• Action item
For the records below, the count of lines that hold "searchAddressComplete" is required; give only that number.
-- Source material follows --
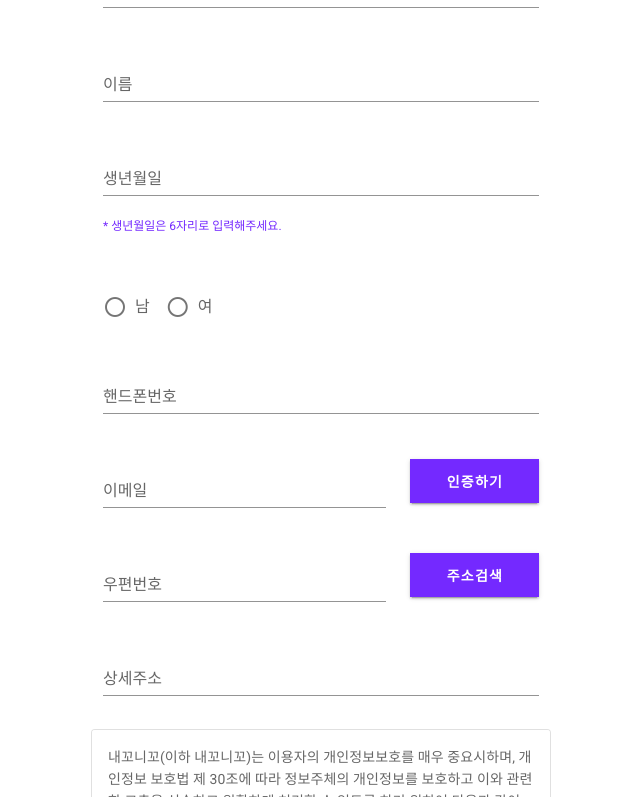
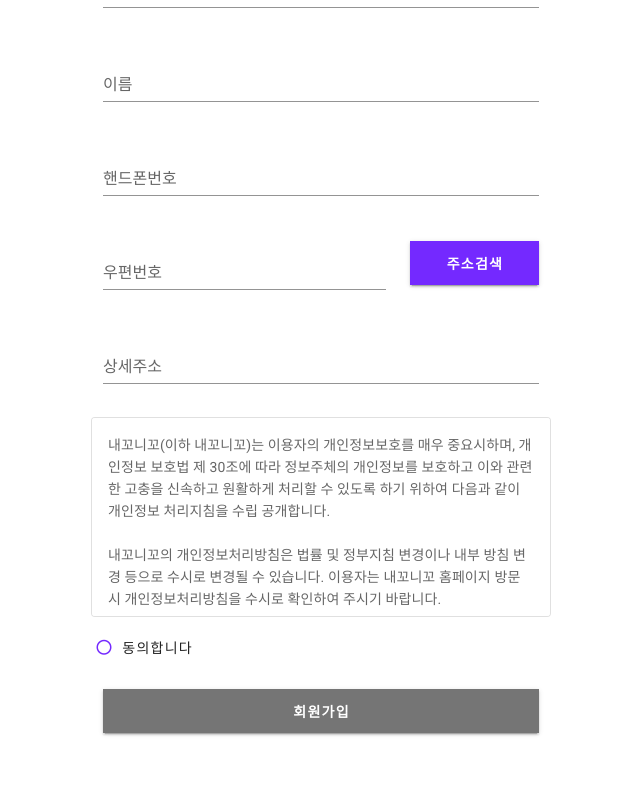
Before and after one commit to SemiGroupProject/NecoFront, a Vue app in the folder neco-front/: page /sign-up in a window 1280 px wide. Shown: the part 503-1300 px from the top of the page, without its empty margins (319-959 px from the left). Built offline with nearby package versions, Linux system fonts and the light colour scheme.

Commit message:
feat: 회원가입 UI 변경 및 API 추가

```diff
--- a/neco-front/src/api/index.js
+++ b/neco-front/src/api/index.js
@@ -1,20 +1,10 @@
 import Axios from 'axios';
+// import Vue from 'vue';
 
-const config = {
-  baseUrl: 'https://test'
+const api = {
+  signUp: '/api/join'
 };
 
-const api = {
-  test_api: `${config.baseUrl}/test`,
-  check_id_api: `${config.baseUrl}/api/members?accountId=`
-};
-
-function test() {
-  return Axios.get(api.test_api);
+export function signUp(args) {
+  return Axios.post(api.signUp, args);
 }
-
-function FETCH_CHECK_ID_DUPLICATION(arg) {
-  return Axios.get(`${api.check_id_api}${arg}`);
-}
-
-export { test, FETCH_CHECK_ID_DUPLICATION };
--- a/neco-front/src/pages/authentication/SignUp.vue
+++ b/neco-front/src/pages/authentication/SignUp.vue
@@ -4,10 +4,10 @@
       <v-col style="margin-top: 100px" cols="12">
         <v-img class="mx-auto" src="@/img/logo.png" max-width="300" />
       </v-col>
-      <v-col cols="8" class="pb-0">
-        <v-text-field v-model="id" label="아이디"></v-text-field>
+      <v-col cols="12" class="pb-0">
+        <v-text-field v-model="accountId" label="아이디"></v-text-field>
       </v-col>
-      <v-col cols="4"
+      <!-- <v-col cols="4"
         ><v-btn
           large
           block
@@ -17,7 +17,7 @@
           @click="checkDuplication()"
           >중복 확인</v-btn
         ></v-col
-      >
+      > -->
       <v-col class="pt-0">
         <p class="message">* 3~10자 영문 대 소문자, 숫자를 사용하세요.</p>
       </v-col>
@@ -38,42 +38,23 @@
       <v-col cols="12">
         <v-text-field v-model="name" label="이름"></v-text-field>
       </v-col>
-      <v-col cols="12" class="pb-0">
-        <v-text-field v-model="birth" label="생년월일"></v-text-field>
-      </v-col>
-      <v-col class="pt-0">
-        <p class="message">* 생년월일은 6자리로 입력해주세요.</p>
-      </v-col>
       <v-col cols="12">
-        <v-radio-group v-model="gender" row>
-          <v-radio color="#7429ff" label="남" value="radio-1"></v-radio>
-          <v-radio color="#7429ff" label="여" value="radio-2"></v-radio>
-        </v-radio-group>
-      </v-col>
-      <v-col cols="12">
-        <v-text-field v-model="mobile" label="핸드폰번호"></v-text-field>
+        <v-text-field v-model="phoneNumber" label="핸드폰번호"></v-text-field>
       </v-col>
       <v-col cols="8">
-        <v-text-field v-model="email" label="이메일"></v-text-field>
-      </v-col>
-      <v-col cols="4"
-        ><v-btn
-          large
-          block
-          color="#7429ff"
-          tile
-          class="btn white--text font-weight-bold"
-          >인증하기</v-btn
-        ></v-col
-      >
-      <v-col cols="8">
-        <v-text-field v-model="postNunber" label="우편번호"></v-text-field>
+        <v-text-field
+          v-model="addressInfo.zipNo"
+          label="우편번호"
+        ></v-text-field>
       </v-col>
       <v-col cols="4">
         <search-address v-on:searchComplete="searchAddressComplete($event)" />
       </v-col>
       <v-col cols="12">
-        <v-text-field v-model="address" label="상세주소"></v-text-field>
+        <v-text-field
+          v-model="addressInfo.street"
+          label="상세주소"
+        ></v-text-field>
       </v-col>
       <v-card outlined max-height="200" class="overflow-y-auto"
         ><v-card-text style="white-space: pre-line"> {{ policy }} </v-card-text>
@@ -91,14 +72,24 @@
       </v-col>
       <v-col cols="12" style="margin-bottom: 200px">
         <v-btn
+          v-if="!signUpCondition"
+          large
+          block
+          color="grey darken-1"
+          tile
+          class="white--text font-weight-bold"
+          >회원가입</v-btn
+        >
+        <v-btn
+          v-if="signUpCondition"
           large
           block
           color="#7429ff"
           tile
           class="white--text font-weight-bold"
-          @click="checkLogin()"
-          >회원가입</v-btn
-        >
+          @click="signUp()"
+          >회원가입
+        </v-btn>
       </v-col>
     </v-row>
   </v-container>
@@ -114,19 +105,38 @@ export default {
   },
   data() {
     return {
-      id: null,
+      accountId: null,
       password: null,
-      postNunber: null,
-      address: null,
+      addressInfo: {
+        zipNo: null,
+        street: null
+      },
       checkPassword: null,
       name: null,
-      birth: null,
-      gender: null,
-      mobile: null,
-      email: null,
+      phoneNumber: null,
       policy: signUpPolicy,
       agreeStatus: false
     };
+  },
+  computed: {
+    passwordCheck() {
+      return this.password
+        ? this.password === this.checkPassword
+          ? true
+          : false
+        : false;
+    },
+    signUpCondition() {
+      let result =
+        !!this.accountId &&
+        !!this.passwordCheck &&
+        !!this.name &&
+        !!this.phoneNumber &&
+        !!this.addressInfo.zipNo &&
+        !!this.addressInfo.street &&
+        !!this.agreeStatus;
+      return result;
+    }
   },
   methods: {
     checkAgree() {
@@ -137,9 +147,30 @@ export default {
       console.log('아이디중복확인클릭');
     },
     searchAddressComplete(event) {
-      this.postNunber = event.zonecode;
-      this.address = event.address;
+      this.addressInfo.zipNo = event.zonecode;
+      this.addressInfo.street = event.address;
       console.log(event);
+    },
+    signUp() {
+      const data = {
+        accountId: this.accountId,
+        password: this.password,
+        name: this.name,
+        phoneNumber: this.phoneNumber,
+        addressInfo: {
+          zipNo: this.zipNo,
+          street: this.street
+        }
+      };
+      console.log('회원가입클릭', data);
+      this.$store
+        .dispatch('signUp', data)
+        .then(() => {
+          console.log('회원가입성공');
+        })
+        .catch(() => {
+          console.log('회원가입실패');
+        });
     }
   }
 };
--- /dev/null
+++ b/neco-front/src/store/actions.js
@@ -0,0 +1,15 @@
+import { signUp } from '../api/index.js';
+
+export default {
+  signUp(_, args) {
+    return new Promise((resolve, reject) => {
+      signUp(args)
+        .then(() => {
+          resolve();
+        })
+        .catch(() => {
+          reject();
+        });
+    });
+  }
+};
--- /dev/null
+++ b/neco-front/src/store/getters.js
@@ -0,0 +1 @@
+export default {};
--- a/neco-front/src/store/index.js
+++ b/neco-front/src/store/index.js
@@ -1,33 +1,17 @@
 import Vue from 'vue';
 import Vuex from 'vuex';
-// import { test } from '@/api/index';
+import state from './state.js';
+import mutations from './mutations.js';
+import actions from './actions.js';
+import getters from './getters.js';
 
 Vue.use(Vuex);
 
-export default new Vuex.Store({
-  state: {
-    test: '',
-    userId: ''
-  },
-  mutations: {
-    setTest(state, data) {
-      state.test = data;
-    },
-    setUserId(state, userId) {
-      state.userId = userId;
-    }
-  },
-  actions: {
-    TEST({ commit }) {
-      commit('setTest', 'test data');
-      // test()
-      //   .then(({ data }) => {
-      //     commit('setTest', data);
-      //   })
-      //   .catch((error) => {
-      //     console.log(error);
-      //   });
-    }
-  },
-  modules: {}
+const store = new Vuex.Store({
+  state,
+  getters,
+  mutations,
+  actions
 });
+
+export default store;
--- /dev/null
+++ b/neco-front/src/store/mutations.js
@@ -0,0 +1 @@
+export default {};
--- /dev/null
+++ b/neco-front/src/store/state.js
@@ -0,0 +1 @@
+export default {};
--- a/neco-front/vue.config.js
+++ b/neco-front/vue.config.js
@@ -1,3 +1,6 @@
 module.exports = {
-  transpileDependencies: ["vuetify"],
+  transpileDependencies: ['vuetify'],
+  devServer: {
+    proxy: 'http://13.124.183.55:8080'
+  }
 };
```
-- Source material concluded --
• Exercise solution
2